• [Task details]:
Only lines containing the string "Average" belong in the answer; find them in the records and copy them.

==========

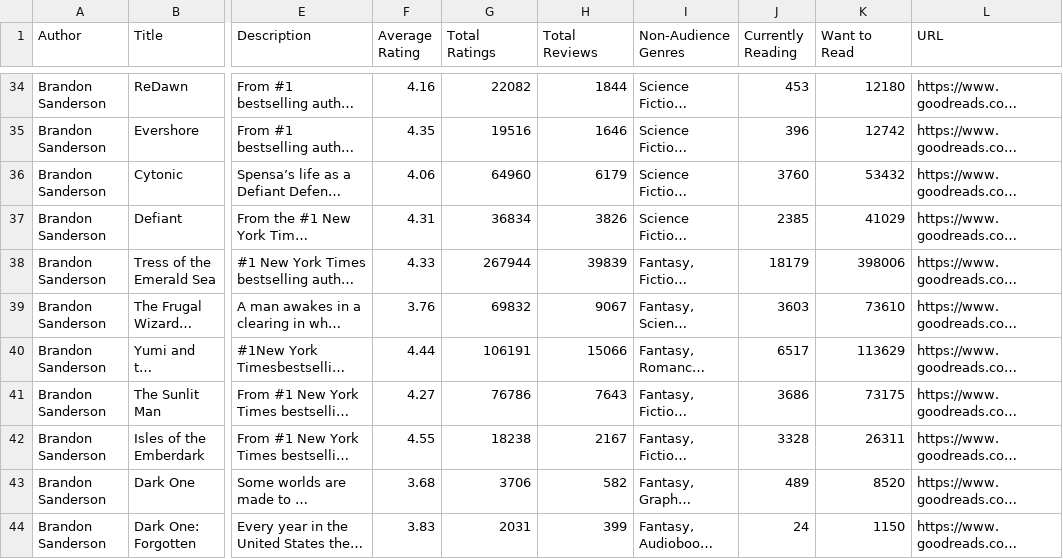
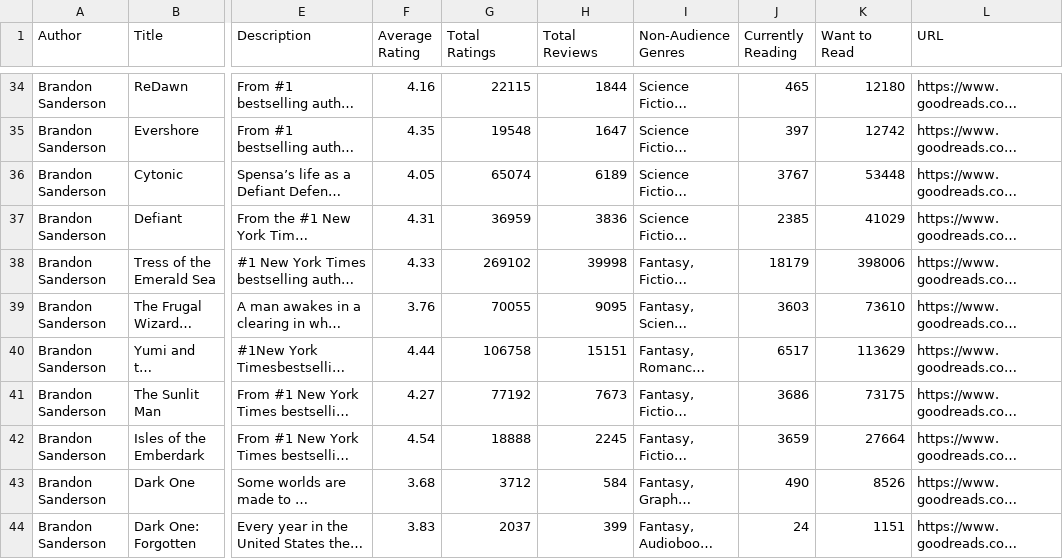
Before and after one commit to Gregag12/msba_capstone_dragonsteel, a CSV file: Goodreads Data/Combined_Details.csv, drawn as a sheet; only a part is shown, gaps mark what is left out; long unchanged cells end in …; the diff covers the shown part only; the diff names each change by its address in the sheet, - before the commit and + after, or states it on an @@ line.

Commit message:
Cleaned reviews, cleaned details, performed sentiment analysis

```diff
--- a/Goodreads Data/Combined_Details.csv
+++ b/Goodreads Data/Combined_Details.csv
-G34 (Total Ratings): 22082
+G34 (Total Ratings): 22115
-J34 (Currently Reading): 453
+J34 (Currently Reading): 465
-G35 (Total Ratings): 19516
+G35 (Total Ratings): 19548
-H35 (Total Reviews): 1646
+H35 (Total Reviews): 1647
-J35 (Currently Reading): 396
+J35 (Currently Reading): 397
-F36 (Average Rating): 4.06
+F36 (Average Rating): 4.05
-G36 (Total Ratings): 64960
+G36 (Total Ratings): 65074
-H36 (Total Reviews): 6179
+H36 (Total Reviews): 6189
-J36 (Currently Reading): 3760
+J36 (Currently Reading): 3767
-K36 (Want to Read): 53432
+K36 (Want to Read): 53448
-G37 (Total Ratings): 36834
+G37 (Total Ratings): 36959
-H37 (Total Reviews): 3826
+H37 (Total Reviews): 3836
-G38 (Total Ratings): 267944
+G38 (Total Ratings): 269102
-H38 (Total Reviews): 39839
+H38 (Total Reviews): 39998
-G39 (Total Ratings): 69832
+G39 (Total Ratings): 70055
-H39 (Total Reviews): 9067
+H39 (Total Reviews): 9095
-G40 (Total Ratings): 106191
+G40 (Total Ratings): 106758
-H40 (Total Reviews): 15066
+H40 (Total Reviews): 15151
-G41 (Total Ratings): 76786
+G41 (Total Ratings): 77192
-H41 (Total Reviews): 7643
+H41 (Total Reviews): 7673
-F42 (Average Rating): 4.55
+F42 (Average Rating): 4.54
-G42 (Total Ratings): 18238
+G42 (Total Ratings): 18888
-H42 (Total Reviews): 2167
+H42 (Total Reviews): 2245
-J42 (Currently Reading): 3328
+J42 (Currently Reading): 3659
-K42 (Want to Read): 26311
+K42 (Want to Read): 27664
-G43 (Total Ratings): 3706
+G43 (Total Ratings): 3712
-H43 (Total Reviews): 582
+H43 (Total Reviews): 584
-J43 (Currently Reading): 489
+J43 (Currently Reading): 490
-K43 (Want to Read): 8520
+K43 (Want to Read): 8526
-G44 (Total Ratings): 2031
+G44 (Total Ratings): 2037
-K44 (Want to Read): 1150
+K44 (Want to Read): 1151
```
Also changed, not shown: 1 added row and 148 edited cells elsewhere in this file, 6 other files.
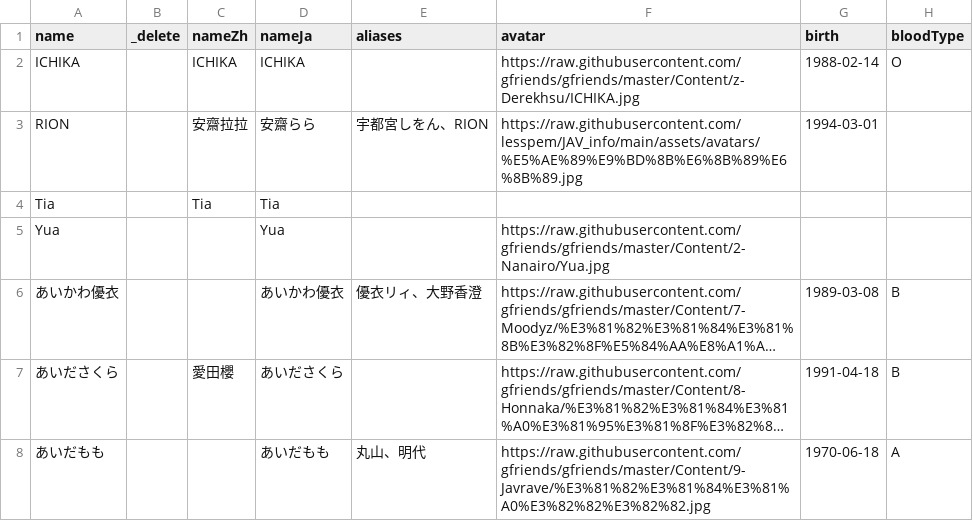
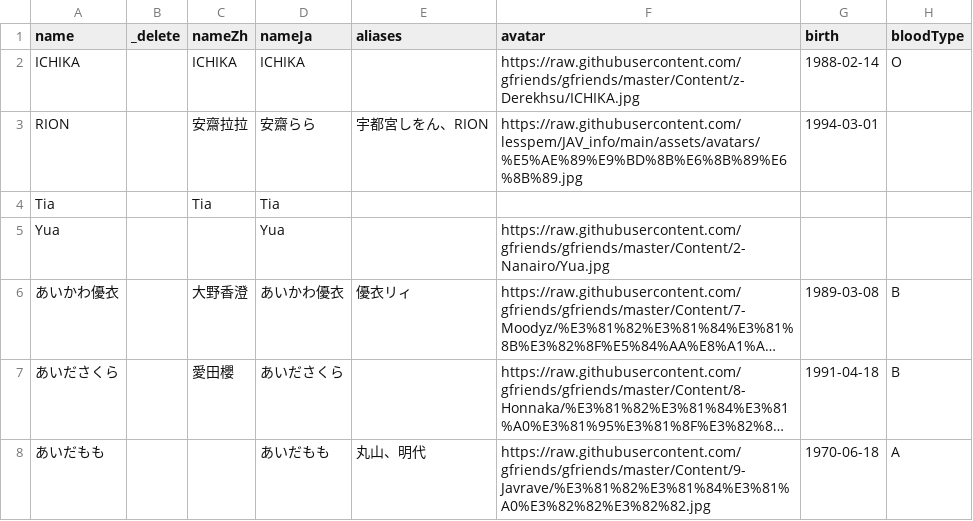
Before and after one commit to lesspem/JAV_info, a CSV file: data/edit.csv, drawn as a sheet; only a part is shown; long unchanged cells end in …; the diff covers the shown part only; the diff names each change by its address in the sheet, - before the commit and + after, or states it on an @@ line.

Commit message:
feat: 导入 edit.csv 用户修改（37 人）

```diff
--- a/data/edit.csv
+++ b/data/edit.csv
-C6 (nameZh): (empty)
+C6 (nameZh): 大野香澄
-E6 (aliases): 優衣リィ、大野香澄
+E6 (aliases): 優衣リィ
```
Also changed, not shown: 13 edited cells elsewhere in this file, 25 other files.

==========

• [Answer space]:
-F36 (Average Rating): 4.06
+F36 (Average Rating): 4.05
-F42 (Average Rating): 4.55
+F42 (Average Rating): 4.54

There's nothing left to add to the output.